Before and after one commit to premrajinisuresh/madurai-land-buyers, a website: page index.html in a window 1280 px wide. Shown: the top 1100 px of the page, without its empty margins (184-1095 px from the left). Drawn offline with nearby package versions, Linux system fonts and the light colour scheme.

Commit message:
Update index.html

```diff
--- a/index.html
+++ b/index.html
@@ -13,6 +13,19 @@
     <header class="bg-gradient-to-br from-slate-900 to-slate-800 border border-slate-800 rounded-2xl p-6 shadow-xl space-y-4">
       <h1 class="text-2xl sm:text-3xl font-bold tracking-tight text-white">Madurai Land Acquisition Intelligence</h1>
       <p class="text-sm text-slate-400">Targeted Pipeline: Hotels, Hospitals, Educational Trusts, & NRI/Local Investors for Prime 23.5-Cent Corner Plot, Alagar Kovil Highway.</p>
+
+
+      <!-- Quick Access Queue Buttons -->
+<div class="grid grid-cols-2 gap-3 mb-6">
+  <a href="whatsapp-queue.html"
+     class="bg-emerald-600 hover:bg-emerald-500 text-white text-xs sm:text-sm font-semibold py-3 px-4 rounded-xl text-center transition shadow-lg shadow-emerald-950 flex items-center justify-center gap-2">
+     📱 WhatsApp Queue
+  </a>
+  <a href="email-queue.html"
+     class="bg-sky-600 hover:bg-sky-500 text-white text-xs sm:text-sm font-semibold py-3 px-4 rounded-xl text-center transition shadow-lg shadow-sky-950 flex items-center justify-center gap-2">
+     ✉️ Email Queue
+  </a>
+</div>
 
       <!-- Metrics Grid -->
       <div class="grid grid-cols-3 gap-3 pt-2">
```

## WORK TO BE COMPLETED
Within the listing, how many lines include the string "html"? Supply the number and no further words.

## WRITTEN ANSWER
6